ROANOKE, Va. (WFXR) — Voices sang and feet marched through downtown Roanoke Friday, rallying in support of Ukraine after a year of war with Russia.
“For freedom, for democracy, and for peace in Ukraine and around the world,” explained Inna Payne, an organizer for the rally who moved to the U.S. fourteen years ago.
She says the rally is in support of friends, family, and troops back home, but also in gratitude to the Roanoke community.
The city temporarily cut ties with Russian sister city Pskov and is flying a Ukrainian flag alongside the American and Virginia flags in Freedom Plaza.
“It’s meant a lot to us, we’re thankful,” she said.
“Stand strong for Ukraine,” said Mayor Sherman Lea in front of the crowd at the rally. “Victory is going to be ours.”
He attended alongside Vice-Mayor Joe Cobb and councilmen Peter Volosin and Luke Priddy.
They were a few of many who shared thoughts and speeches outside Roanoke Library, commending the brave men and women fighting for freedom in Ukraine. Then, the rally took to Elmwood Park, walking through to City Market, where candles were lit.
Tatyana Munsey lit a candle for her home in Dnipro, which was attacked in January. A Russian missile struck an apartment building killing 45 people, according to the Associated Press.
For Munsey, Friday didn’t just mark one year since the war began. It marked 18 years since she stepped foot in America, coming to live with her husband and leaving behind her family in Ukraine. She says her mother and sister are still there because her mother is not mobile enough to escape; Munsey says her mother stays in her apartment and hears bombs.
She joined the dozens who stood silently with their candles for 365 seconds, one for every day of war.

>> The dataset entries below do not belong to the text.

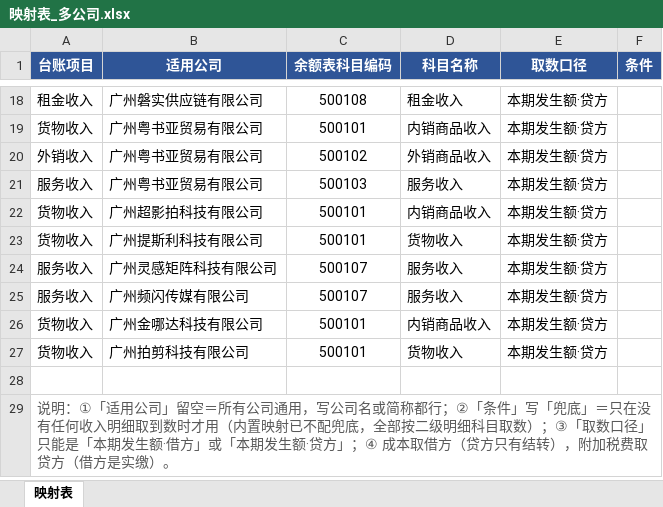
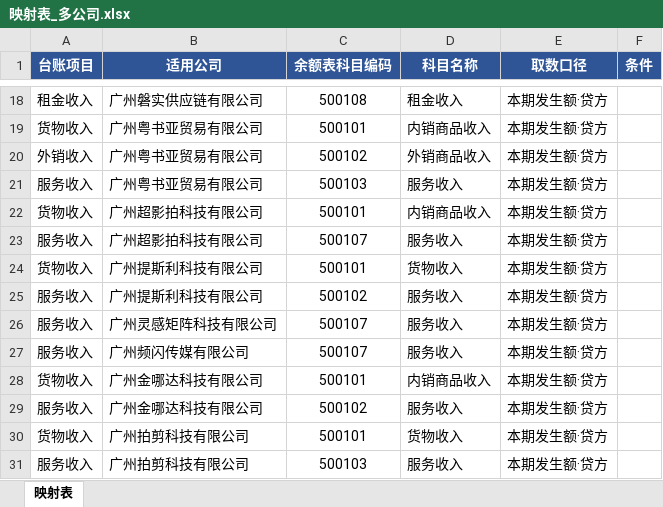
Before and after one commit to terrykwok19-commits/tax-ledger, an Excel workbook: 映射表_多公司.xlsx, sheet 映射表, drawn as a sheet; only a part is shown, gaps mark what is left out; values as stored, in another font and other column widths than the file's, no borders; removed rows and columns are numbered as before the commit, all else as after; the diff names each change by its address in the sheet, - before the commit and + after, or states it on an @@ line.

```diff
--- a/映射表_多公司.xlsx (sheet 映射表)
+++ b/映射表_多公司.xlsx (sheet 映射表)
+row 23: 服务收入 | 广州超影拍科技有限公司 | 500107 | 服务收入 | 本期发生额·贷方
+row 25: 服务收入 | 广州提斯利科技有限公司 | 500102 | 服务收入 | 本期发生额·贷方
+row 29: 服务收入 | 广州金哪达科技有限公司 | 500102 | 服务收入 | 本期发生额·贷方
-row 31: (empty)
+row 31: 服务收入 | 广州拍剪科技有限公司 | 500103 | 服务收入 | 本期发生额·贷方
-row 29: 说明：①「适用公司」留空＝所有公司通用，写公司名或简称都行；②「条件」写「兜底」＝只在没有任何收入明细取到数时才用（内置映射已不配兜底，全部按二级明细科目取数）；③「取数口径」只能是「本期发生额·借方」或「本期发生额·贷方」；④ 成本取借方（贷方只有结转），附加税费取贷方（借方是实缴）。
```
Also changed, not shown: 2 other files.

“Your mind can believe, understand it, but your heart cannot understand what’s happened, that day a year ago, and what I feel for Ukraine, it’s a wound, a still bleeding wound,” Munsey said.
After the vigil, many gathered in prayer under the Ukrainian flag at Freedom Plaza.
In an optimistic finale to a day of remembrance, several regathered outside the Library, where they played music and danced. Singing and swinging to Ukrainian pop, it was an ending that mirrors the hope that many rally members say is still alive and well in Roanoke and Ukraine.